Later that morning, at around 10 a.m. the same brother texted him that Tambor’s funeral was taking place at that moment at a cemetery in West Babylon, Long Island, Weiss said.

“It was nice what they did yesterday. It would have been nicer if they let me come to the funeral,” Weiss said.

A member of Tambor’s family told the Forward that the decision not to bury Tambor in New Square’s cemetery was not because she was a suicide. Suicide is considered a grave violation of Jewish religious law, and traditional practice formally prohibits suicides from being buried within the gates of a Jewish cemetery. But other suicides have been buried in the community cemetery, said the family member, based on the presumption that they repent in their last breath. The family member spoke only on condition of anonymity due to fear of retribution from his community were he to be quoted by name.

The head of the New Square burial society, Yaacov Byer, declined to answer any questions about Tambor’s funeral.

Lustig said she was buried far away because she had strayed from religion. “In public they say it’s because she wasn’t shomer Shabbos [Sabbath observant]. But my friend told me it was because she has relations with strangers and everything. It’s like she was free.”
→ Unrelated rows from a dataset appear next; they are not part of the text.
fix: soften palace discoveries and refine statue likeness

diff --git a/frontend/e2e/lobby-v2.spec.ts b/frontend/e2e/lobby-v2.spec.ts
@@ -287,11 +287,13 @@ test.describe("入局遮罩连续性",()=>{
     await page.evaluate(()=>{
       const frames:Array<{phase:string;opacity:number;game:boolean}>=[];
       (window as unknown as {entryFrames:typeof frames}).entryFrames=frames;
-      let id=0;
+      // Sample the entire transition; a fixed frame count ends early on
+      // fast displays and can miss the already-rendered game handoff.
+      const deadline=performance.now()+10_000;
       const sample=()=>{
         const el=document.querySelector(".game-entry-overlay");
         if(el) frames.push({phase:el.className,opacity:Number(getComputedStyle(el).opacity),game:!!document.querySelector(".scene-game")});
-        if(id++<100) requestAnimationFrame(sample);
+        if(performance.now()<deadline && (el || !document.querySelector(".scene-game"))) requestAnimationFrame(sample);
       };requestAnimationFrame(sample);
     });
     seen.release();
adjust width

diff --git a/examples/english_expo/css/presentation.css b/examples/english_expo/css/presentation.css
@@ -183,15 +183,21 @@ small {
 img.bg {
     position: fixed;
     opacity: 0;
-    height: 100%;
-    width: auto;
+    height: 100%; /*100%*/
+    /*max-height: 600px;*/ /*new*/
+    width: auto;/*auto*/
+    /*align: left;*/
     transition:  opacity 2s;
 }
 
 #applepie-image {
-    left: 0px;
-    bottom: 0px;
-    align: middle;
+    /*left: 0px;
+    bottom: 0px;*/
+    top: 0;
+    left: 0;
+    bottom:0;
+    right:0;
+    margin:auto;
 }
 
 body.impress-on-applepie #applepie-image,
The Jewish Daily Forward welcomes reader comments in order to promote thoughtful discussion on issues of importance to the Jewish community. In the interest of maintaining a civil forum, The Jewish Daily Forwardrequires that all commenters be appropriately respectful toward our writers, other commenters and the subjects of the articles. Vigorous debate and reasoned critique are welcome; name-calling and personal invective are not. While we generally do not seek to edit or actively moderate comments, our spam filter prevents most links and certain key words from being posted and The Jewish Daily Forward reserves the right to remove comments for any reason.





Find us on Facebook!
  • Israelis are taking up the #IceBucketChallenge — with hummus.
  • In WWI, Jews fought for Britain. So why were they treated as outsiders?
  • According to a new poll, 75% of Israeli Jews oppose intermarriage.
  • Will Lubavitcher Rabbi Moshe Wiener be the next Met Council CEO?
  • Angelina Jolie changed everything — but not just for the better:
  • Prime Suspect? Prime Minister.
  • Move over Dr. Ruth — there’s a (not-so) new sassy Jewish sex-therapist in town. Her name is Shirley Zussman — and just turned 100 years old.
  • From kosher wine to Ecstasy, presenting some of our best bootlegs:
  • Sara Kramer is not the first New Yorker to feel the alluring pull of the West Coast — but she might be the first heading there with Turkish Urfa pepper and za’atar in her suitcase.
  • About 1 in 40 American Jews will get pancreatic cancer (Ruth Bader Ginsberg is one of the few survivors).
  • At which grade level should classroom discussions include topics like the death of civilians kidnapping of young Israelis and sirens warning of incoming rockets?
  • Wanted: Met Council CEO.
  • “Look, on the one hand, I understand him,” says Rivka Ben-Pazi, a niece of Elchanan Hameiri, the boy that Henk Zanoli saved. “He had a family tragedy.” But on the other hand, she said, “I think he was wrong.” What do you think?
  • How about a side of Hitler with your spaghetti?
  • Why "Be fruitful and multiply" isn't as simple as it seems:
  • from-cache

Would you like to receive updates about new stories?




















We will not share your e-mail address or other personal information.

Already subscribed? Manage your subscription.